PHILADELPHIA - The U.S. Supreme Court on Monday denied a request to
consider death row inmate Mumia Abu-Jamal's latest appeal of his
conviction for the 1981 murder of a Philadelphia police officer.
The appeal contended that the trial judge was racially hostile and that a
state Supreme Court justice should not have participated in the case
because he was a former prosecutor.
Abu-Jamal still has several appeals still pending in local and federal
courts stemming from his 1982 conviction and sentence for the murder of
Philadelphia police Officer Daniel Faulkner.
The latest appeal alleged that Judge Albert F. Sabo was overheard saying
he was "going to help 'em fry" Abu-Jamal, whom he referred to with a
racist epithet. A court stenographer signed a sworn affidavit saying she
heard Sabo, who died two years ago, make the statement to an unidentified
The appeal also said Pennsylvania Supreme Court Justice Ronald Castille
acted improperly when he did not remove himself from the panel hearing
Abu-Jamal's appeal. Castille fought to uphold Abu-Jamal's conviction and
death sentence while serving as district attorney in Philadelphia from
1986 to 1991.
Assistant District Attorney Hugh Burns said that the appeal, like all of
Abu-Jamal's legal actions, "has no validity."
Robert R. Bryan, Abu-Jamal's lead attorney, said the high court only hears
a very small percentage of cases that are brought before it, and the
court's refusal to hear Abu-Jamal's appeal is not a reflection of its
Abu-Jamal, 50, a onetime radio reporter and former Black Panther, was
convicted of shooting Faulkner, 25, after the white police officer pulled
over Abu-Jamal's brother on Dec. 9, 1981.
Prosecutors said Abu-Jamal, then a taxi driver, was in his cab when he saw
the officer scuffling with his brother and ran toward the scene, shooting
Faulkner point-blank in the face. Police arriving at the scene discovered
the mortally wounded officer on the ground and Abu-Jamal, wounded by a
bullet from Faulkner's gun and with his own weapon nearby, slumped on a
Abu-Jamal's writings and taped speeches on the justice system have made
his case a cause celebre among Hollywood activists, foreign politicians
and death-penalty opponents, who believe he was the victim of a racist
In December 2001, U.S. District Judge William H. Yohn overturned
Abu-Jamal's death sentence but upheld his conviction.

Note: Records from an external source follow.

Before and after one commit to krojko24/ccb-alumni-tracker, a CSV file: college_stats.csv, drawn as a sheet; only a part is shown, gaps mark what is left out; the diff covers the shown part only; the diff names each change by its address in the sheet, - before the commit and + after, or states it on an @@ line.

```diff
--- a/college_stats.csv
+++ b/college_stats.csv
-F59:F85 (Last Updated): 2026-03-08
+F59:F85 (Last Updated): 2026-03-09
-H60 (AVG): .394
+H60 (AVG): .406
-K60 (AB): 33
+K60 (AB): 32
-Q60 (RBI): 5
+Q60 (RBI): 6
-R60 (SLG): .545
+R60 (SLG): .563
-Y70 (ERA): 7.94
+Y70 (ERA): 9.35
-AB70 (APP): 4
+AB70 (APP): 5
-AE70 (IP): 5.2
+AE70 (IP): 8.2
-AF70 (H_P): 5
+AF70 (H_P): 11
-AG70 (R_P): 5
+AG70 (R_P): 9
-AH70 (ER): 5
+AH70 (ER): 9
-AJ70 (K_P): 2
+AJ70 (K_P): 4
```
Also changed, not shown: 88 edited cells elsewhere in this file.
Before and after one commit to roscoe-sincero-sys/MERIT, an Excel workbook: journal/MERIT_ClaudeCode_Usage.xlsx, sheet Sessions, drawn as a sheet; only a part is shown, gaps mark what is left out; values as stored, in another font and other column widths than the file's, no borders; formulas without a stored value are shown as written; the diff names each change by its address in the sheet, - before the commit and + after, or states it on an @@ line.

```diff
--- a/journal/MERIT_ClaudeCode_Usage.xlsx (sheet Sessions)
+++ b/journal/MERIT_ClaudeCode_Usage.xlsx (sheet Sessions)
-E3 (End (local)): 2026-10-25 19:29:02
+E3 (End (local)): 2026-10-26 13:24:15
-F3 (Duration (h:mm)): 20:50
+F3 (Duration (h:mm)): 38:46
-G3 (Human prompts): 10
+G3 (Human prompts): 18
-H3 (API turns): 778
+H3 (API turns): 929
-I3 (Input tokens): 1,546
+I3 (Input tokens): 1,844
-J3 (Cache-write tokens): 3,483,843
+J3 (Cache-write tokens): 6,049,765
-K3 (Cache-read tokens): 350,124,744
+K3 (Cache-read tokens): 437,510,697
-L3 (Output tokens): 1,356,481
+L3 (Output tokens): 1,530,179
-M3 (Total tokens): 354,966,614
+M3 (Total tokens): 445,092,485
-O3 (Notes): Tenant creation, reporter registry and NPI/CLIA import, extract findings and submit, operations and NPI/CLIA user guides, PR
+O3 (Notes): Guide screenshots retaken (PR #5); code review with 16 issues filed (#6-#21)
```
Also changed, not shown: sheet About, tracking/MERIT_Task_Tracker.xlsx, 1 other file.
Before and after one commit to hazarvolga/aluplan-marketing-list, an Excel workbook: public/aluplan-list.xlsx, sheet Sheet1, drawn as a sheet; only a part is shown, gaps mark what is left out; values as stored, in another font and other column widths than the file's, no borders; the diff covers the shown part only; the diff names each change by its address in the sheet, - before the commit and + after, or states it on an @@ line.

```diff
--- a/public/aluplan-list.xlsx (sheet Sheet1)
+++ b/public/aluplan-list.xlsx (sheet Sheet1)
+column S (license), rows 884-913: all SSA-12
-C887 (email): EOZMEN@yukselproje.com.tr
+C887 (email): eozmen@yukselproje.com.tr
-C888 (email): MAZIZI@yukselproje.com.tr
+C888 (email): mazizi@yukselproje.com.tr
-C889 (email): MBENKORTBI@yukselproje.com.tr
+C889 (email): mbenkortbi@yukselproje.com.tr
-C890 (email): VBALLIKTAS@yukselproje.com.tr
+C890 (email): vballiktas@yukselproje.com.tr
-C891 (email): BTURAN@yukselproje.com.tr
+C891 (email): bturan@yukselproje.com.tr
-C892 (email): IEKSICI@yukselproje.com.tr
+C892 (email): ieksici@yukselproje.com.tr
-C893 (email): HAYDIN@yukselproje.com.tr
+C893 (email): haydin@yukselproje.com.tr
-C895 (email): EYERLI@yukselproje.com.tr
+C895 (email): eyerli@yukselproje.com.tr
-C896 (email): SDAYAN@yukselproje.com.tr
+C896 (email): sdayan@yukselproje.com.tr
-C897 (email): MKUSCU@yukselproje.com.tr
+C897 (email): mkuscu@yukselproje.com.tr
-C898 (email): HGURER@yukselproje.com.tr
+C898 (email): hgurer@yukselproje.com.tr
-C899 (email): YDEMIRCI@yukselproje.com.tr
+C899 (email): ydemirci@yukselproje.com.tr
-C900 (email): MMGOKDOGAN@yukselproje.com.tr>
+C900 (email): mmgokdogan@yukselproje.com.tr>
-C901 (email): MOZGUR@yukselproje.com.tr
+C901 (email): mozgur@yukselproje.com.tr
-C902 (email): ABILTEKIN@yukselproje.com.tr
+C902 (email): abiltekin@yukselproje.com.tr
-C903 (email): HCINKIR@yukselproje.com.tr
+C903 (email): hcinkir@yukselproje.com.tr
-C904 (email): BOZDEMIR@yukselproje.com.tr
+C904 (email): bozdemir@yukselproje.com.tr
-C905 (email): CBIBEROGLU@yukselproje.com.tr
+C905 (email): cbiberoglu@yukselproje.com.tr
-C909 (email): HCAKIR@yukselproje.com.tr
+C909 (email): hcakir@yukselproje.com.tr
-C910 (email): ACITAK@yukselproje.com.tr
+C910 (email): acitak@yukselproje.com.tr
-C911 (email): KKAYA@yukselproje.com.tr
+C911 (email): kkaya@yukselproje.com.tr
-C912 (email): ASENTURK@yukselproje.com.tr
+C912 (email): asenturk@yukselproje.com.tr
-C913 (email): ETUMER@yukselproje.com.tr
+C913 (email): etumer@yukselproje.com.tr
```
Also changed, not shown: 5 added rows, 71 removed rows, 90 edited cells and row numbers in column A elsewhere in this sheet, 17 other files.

Both sides have
appealed, and Abu-Jamal remains on death row in western Pennsylvania.
On the Net:
Concerned Family & Friends of Mumia Abu-Jamal: http://www.mumia.org
Justice for Daniel Faulkner: http://www.danielfaulkner.com
Source : Associated Press